Task statement:
Word for word, return each entry that follows, with every image removed.

Record excerpts section start

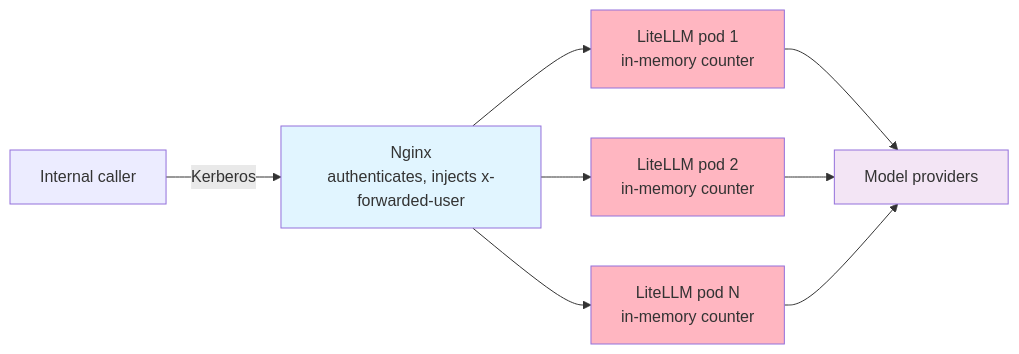
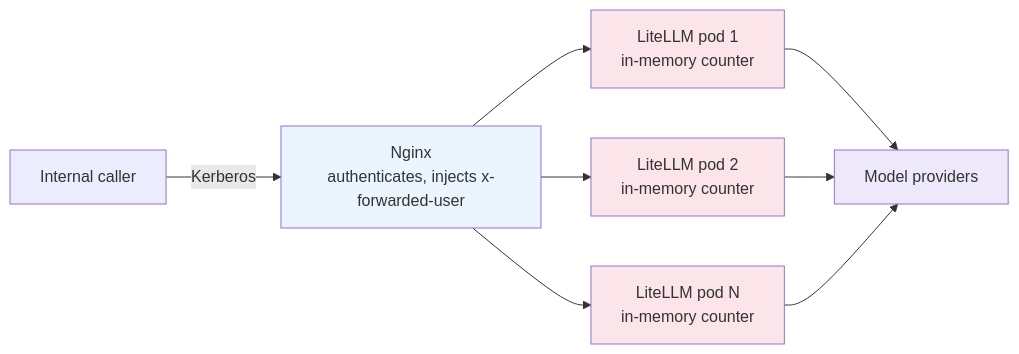
Before and after one commit to cartmancodes/InterviewVault: the first of 4 diagrams in LLD/SystemDesign/IntheWild/HowWeBuiltTheFirmwideLlmGateway.md, drawn with Mermaid. The commit also changed other lines of this file and 679 other files, not shown here.

Commit message:
Unify content diagrams and add accessible visual walkthroughs

````diff
--- a/LLD/SystemDesign/IntheWild/HowWeBuiltTheFirmwideLlmGateway.md
+++ b/LLD/SystemDesign/IntheWild/HowWeBuiltTheFirmwideLlmGateway.md
@@ -33,17 +33,17 @@
 ```mermaid
 flowchart LR
     U["Internal caller"] -->|"Kerberos"| N["Nginx<br/>authenticates, injects x-forwarded-user"]
     N --> L1["LiteLLM pod 1<br/>in-memory counter"]
     N --> L2["LiteLLM pod 2<br/>in-memory counter"]
     N --> L3["LiteLLM pod N<br/>in-memory counter"]
     L1 --> P["Model providers"]
     L2 --> P
     L3 --> P
 
-    classDef bad fill:#FFB6C1
-    classDef infra fill:#e1f5ff
-    classDef ext fill:#f3e5f5
+    classDef bad fill:#FCE5EA
+    classDef infra fill:#EAF5FD
+    classDef ext fill:#EDE8FA
     class L1,L2,L3 bad
     class N infra
     class P ext
 ```
````
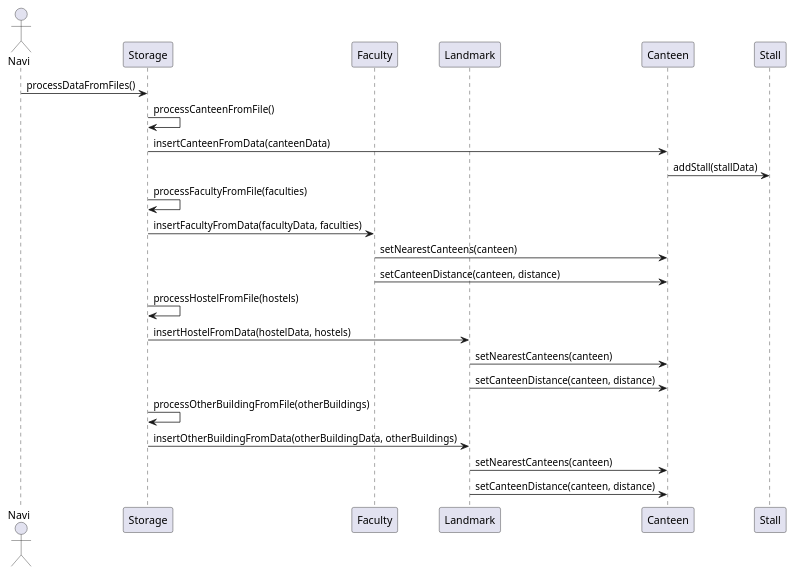
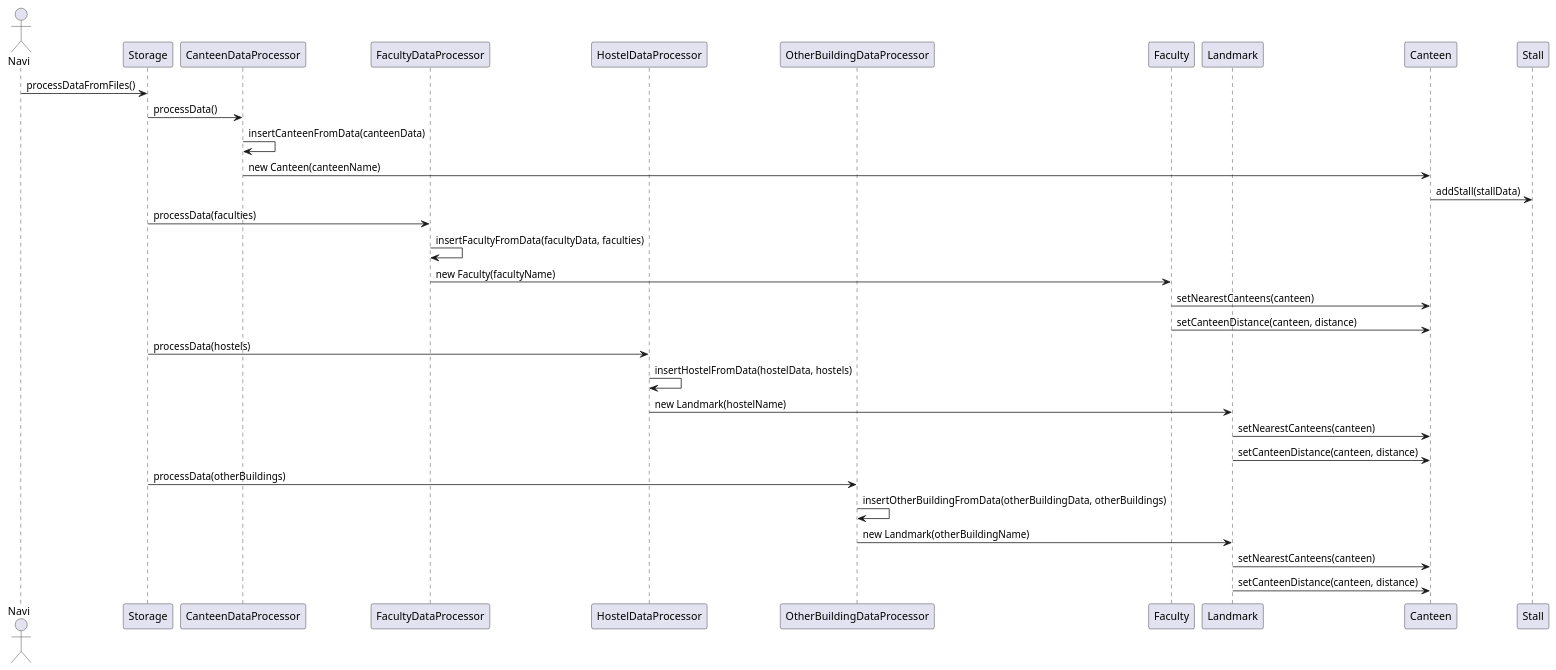
One commit to AY2425S2-CS2113-W12-2/tp changed the diagram in src/main/java/seedu/navi/storage/plantuml.puml. Above: the diagram before and after it, drawn with PlantUML. The commit also changed 10 other files, not shown here.

Commit message:
Refactored storage.class and changed the UML diagram.

```diff
--- a/src/main/java/seedu/navi/storage/plantuml.puml
+++ b/src/main/java/seedu/navi/storage/plantuml.puml
@@ -1,27 +1,35 @@
 @startuml
 
 actor Navi
 participant Storage
+participant CanteenDataProcessor
+participant FacultyDataProcessor
+participant HostelDataProcessor
+participant OtherBuildingDataProcessor
 participant Faculty
 participant Landmark
 participant Canteen
 participant Stall
 
 Navi -> Storage : processDataFromFiles()
-Storage -> Storage : processCanteenFromFile()
-Storage -> Canteen : insertCanteenFromData(canteenData)
+Storage -> CanteenDataProcessor : processData()
+CanteenDataProcessor -> CanteenDataProcessor : insertCanteenFromData(canteenData)
+CanteenDataProcessor -> Canteen : new Canteen(canteenName)
 Canteen -> Stall : addStall(stallData)
-Storage -> Storage : processFacultyFromFile(faculties)
-Storage -> Faculty : insertFacultyFromData(facultyData, faculties)
+Storage -> FacultyDataProcessor : processData(faculties)
+FacultyDataProcessor -> FacultyDataProcessor : insertFacultyFromData(facultyData, faculties)
+FacultyDataProcessor -> Faculty : new Faculty(facultyName)
 Faculty -> Canteen : setNearestCanteens(canteen)
 Faculty -> Canteen : setCanteenDistance(canteen, distance)
-Storage -> Storage : processHostelFromFile(hostels)
-Storage -> Landmark : insertHostelFromData(hostelData, hostels)
+Storage -> HostelDataProcessor : processData(hostels)
+HostelDataProcessor -> HostelDataProcessor : insertHostelFromData(hostelData, hostels)
+HostelDataProcessor -> Landmark : new Landmark(hostelName)
 Landmark -> Canteen : setNearestCanteens(canteen)
 Landmark -> Canteen : setCanteenDistance(canteen, distance)
-Storage -> Storage : processOtherBuildingFromFile(otherBuildings)
-Storage -> Landmark : insertOtherBuildingFromData(otherBuildingData, otherBuildings)
+Storage -> OtherBuildingDataProcessor : processData(otherBuildings)
+OtherBuildingDataProcessor -> OtherBuildingDataProcessor : insertOtherBuildingFromData(otherBuildingData, otherBuildings)
+OtherBuildingDataProcessor -> Landmark : new Landmark(otherBuildingName)
 Landmark -> Canteen : setNearestCanteens(canteen)
 Landmark -> Canteen : setCanteenDistance(canteen, distance)
 
 @enduml
```
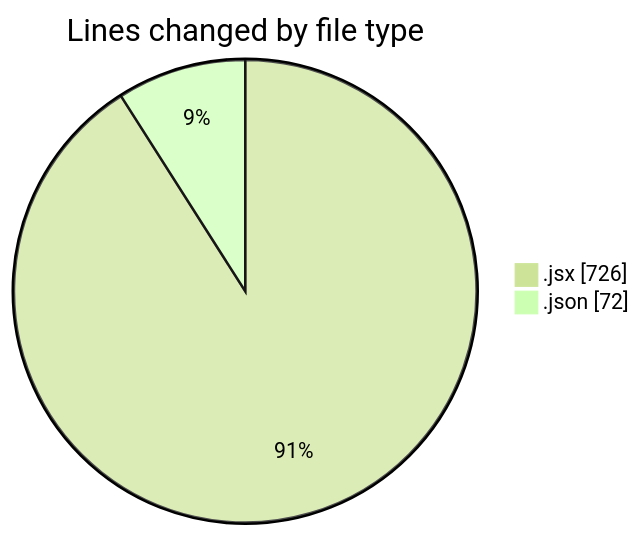
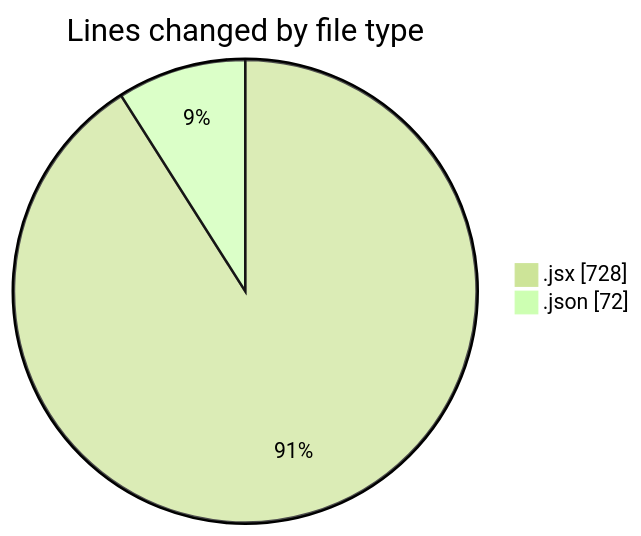
One commit to momahboobian/code-tracking changed the first of 2 diagrams in 2026-03-19/commonwealth-front-end-task/README.md. Above: the diagram before and after it, drawn with Mermaid (forest theme). The commit also changed other lines of this file and 1 other file, not shown here.

````diff
--- a/2026-03-19/commonwealth-front-end-task/README.md
+++ b/2026-03-19/commonwealth-front-end-task/README.md
@@ -23,6 +23,6 @@
 ```mermaid
 pie showData
 title Lines changed by file type
-".jsx" : 726
+".jsx" : 728
 ".json" : 72
 ```
````
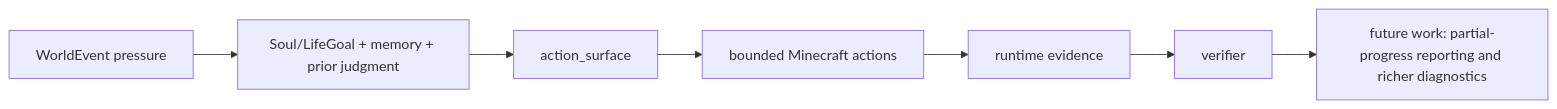
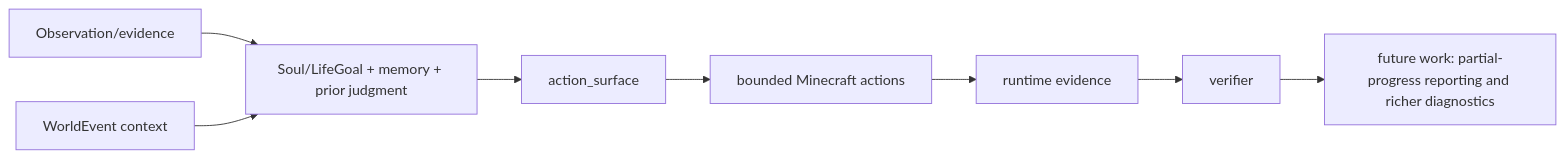
One commit to gigio1023/minecraft-llm-agent-community changed the second of 2 diagrams in docs/blog-doc/intro.md. Above: the diagram before and after it, drawn with Mermaid. The commit also changed other lines of this file and 83 other files, not shown here.

Commit message:
runtime: align observation context architecture

````diff
--- a/docs/blog-doc/intro.md
+++ b/docs/blog-doc/intro.md
@@ -87,17 +87,19 @@
 ```mermaid
 flowchart LR
-  Goal["WorldEvent pressure"]
+  Observation["Observation/evidence"]
+  Event["WorldEvent context"]
   Context["Soul/LifeGoal + memory + prior judgment"]
   Surface["action_surface"]
   Action["bounded Minecraft actions"]
   Evidence["runtime evidence"]
   Verifier["verifier"]
   Future["future work: partial-progress reporting and richer diagnostics"]
 
-  Goal --> Context
+  Observation --> Context
+  Event --> Context
   Context --> Surface
   Surface --> Action
   Action --> Evidence
   Evidence --> Verifier
   Verifier --> Future
 ```
````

Record excerpts section end

Solution to the problem:
Before and after one commit to cartmancodes/InterviewVault: the first of 4 diagrams in LLD/SystemDesign/IntheWild/HowWeBuiltTheFirmwideLlmGateway.md, drawn with Mermaid. The commit also changed other lines of this file and 679 other files, not shown here.

Commit message:
Unify content diagrams and add accessible visual walkthroughs

````diff
--- a/LLD/SystemDesign/IntheWild/HowWeBuiltTheFirmwideLlmGateway.md
+++ b/LLD/SystemDesign/IntheWild/HowWeBuiltTheFirmwideLlmGateway.md
@@ -33,17 +33,17 @@
 ```mermaid
 flowchart LR
     U["Internal caller"] -->|"Kerberos"| N["Nginx<br/>authenticates, injects x-forwarded-user"]
     N --> L1["LiteLLM pod 1<br/>in-memory counter"]
     N --> L2["LiteLLM pod 2<br/>in-memory counter"]
     N --> L3["LiteLLM pod N<br/>in-memory counter"]
     L1 --> P["Model providers"]
     L2 --> P
     L3 --> P
 
-    classDef bad fill:#FFB6C1
-    classDef infra fill:#e1f5ff
-    classDef ext fill:#f3e5f5
+    classDef bad fill:#FCE5EA
+    classDef infra fill:#EAF5FD
+    classDef ext fill:#EDE8FA
     class L1,L2,L3 bad
     class N infra
     class P ext
 ```
````
One commit to AY2425S2-CS2113-W12-2/tp changed the diagram in src/main/java/seedu/navi/storage/plantuml.puml. Above: the diagram before and after it, drawn with PlantUML. The commit also changed 10 other files, not shown here.

Commit message:
Refactored storage.class and changed the UML diagram.

```diff
--- a/src/main/java/seedu/navi/storage/plantuml.puml
+++ b/src/main/java/seedu/navi/storage/plantuml.puml
@@ -1,27 +1,35 @@
 @startuml
 
 actor Navi
 participant Storage
+participant CanteenDataProcessor
+participant FacultyDataProcessor
+participant HostelDataProcessor
+participant OtherBuildingDataProcessor
 participant Faculty
 participant Landmark
 participant Canteen
 participant Stall
 
 Navi -> Storage : processDataFromFiles()
-Storage -> Storage : processCanteenFromFile()
-Storage -> Canteen : insertCanteenFromData(canteenData)
+Storage -> CanteenDataProcessor : processData()
+CanteenDataProcessor -> CanteenDataProcessor : insertCanteenFromData(canteenData)
+CanteenDataProcessor -> Canteen : new Canteen(canteenName)
 Canteen -> Stall : addStall(stallData)
-Storage -> Storage : processFacultyFromFile(faculties)
-Storage -> Faculty : insertFacultyFromData(facultyData, faculties)
+Storage -> FacultyDataProcessor : processData(faculties)
+FacultyDataProcessor -> FacultyDataProcessor : insertFacultyFromData(facultyData, faculties)
+FacultyDataProcessor -> Faculty : new Faculty(facultyName)
 Faculty -> Canteen : setNearestCanteens(canteen)
 Faculty -> Canteen : setCanteenDistance(canteen, distance)
-Storage -> Storage : processHostelFromFile(hostels)
-Storage -> Landmark : insertHostelFromData(hostelData, hostels)
+Storage -> HostelDataProcessor : processData(hostels)
+HostelDataProcessor -> HostelDataProcessor : insertHostelFromData(hostelData, hostels)
+HostelDataProcessor -> Landmark : new Landmark(hostelName)
 Landmark -> Canteen : setNearestCanteens(canteen)
 Landmark -> Canteen : setCanteenDistance(canteen, distance)
-Storage -> Storage : processOtherBuildingFromFile(otherBuildings)
-Storage -> Landmark : insertOtherBuildingFromData(otherBuildingData, otherBuildings)
+Storage -> OtherBuildingDataProcessor : processData(otherBuildings)
+OtherBuildingDataProcessor -> OtherBuildingDataProcessor : insertOtherBuildingFromData(otherBuildingData, otherBuildings)
+OtherBuildingDataProcessor -> Landmark : new Landmark(otherBuildingName)
 Landmark -> Canteen : setNearestCanteens(canteen)
 Landmark -> Canteen : setCanteenDistance(canteen, distance)
 
 @enduml
```
One commit to momahboobian/code-tracking changed the first of 2 diagrams in 2026-03-19/commonwealth-front-end-task/README.md. Above: the diagram before and after it, drawn with Mermaid (forest theme). The commit also changed other lines of this file and 1 other file, not shown here.

````diff
--- a/2026-03-19/commonwealth-front-end-task/README.md
+++ b/2026-03-19/commonwealth-front-end-task/README.md
@@ -23,6 +23,6 @@
 ```mermaid
 pie showData
 title Lines changed by file type
-".jsx" : 726
+".jsx" : 728
 ".json" : 72
 ```
````
One commit to gigio1023/minecraft-llm-agent-community changed the second of 2 diagrams in docs/blog-doc/intro.md. Above: the diagram before and after it, drawn with Mermaid. The commit also changed other lines of this file and 83 other files, not shown here.

Commit message:
runtime: align observation context architecture

````diff
--- a/docs/blog-doc/intro.md
+++ b/docs/blog-doc/intro.md
@@ -87,17 +87,19 @@
 ```mermaid
 flowchart LR
-  Goal["WorldEvent pressure"]
+  Observation["Observation/evidence"]
+  Event["WorldEvent context"]
   Context["Soul/LifeGoal + memory + prior judgment"]
   Surface["action_surface"]
   Action["bounded Minecraft actions"]
   Evidence["runtime evidence"]
   Verifier["verifier"]
   Future["future work: partial-progress reporting and richer diagnostics"]
 
-  Goal --> Context
+  Observation --> Context
+  Event --> Context
   Context --> Surface
   Surface --> Action
   Action --> Evidence
   Evidence --> Verifier
   Verifier --> Future
 ```
````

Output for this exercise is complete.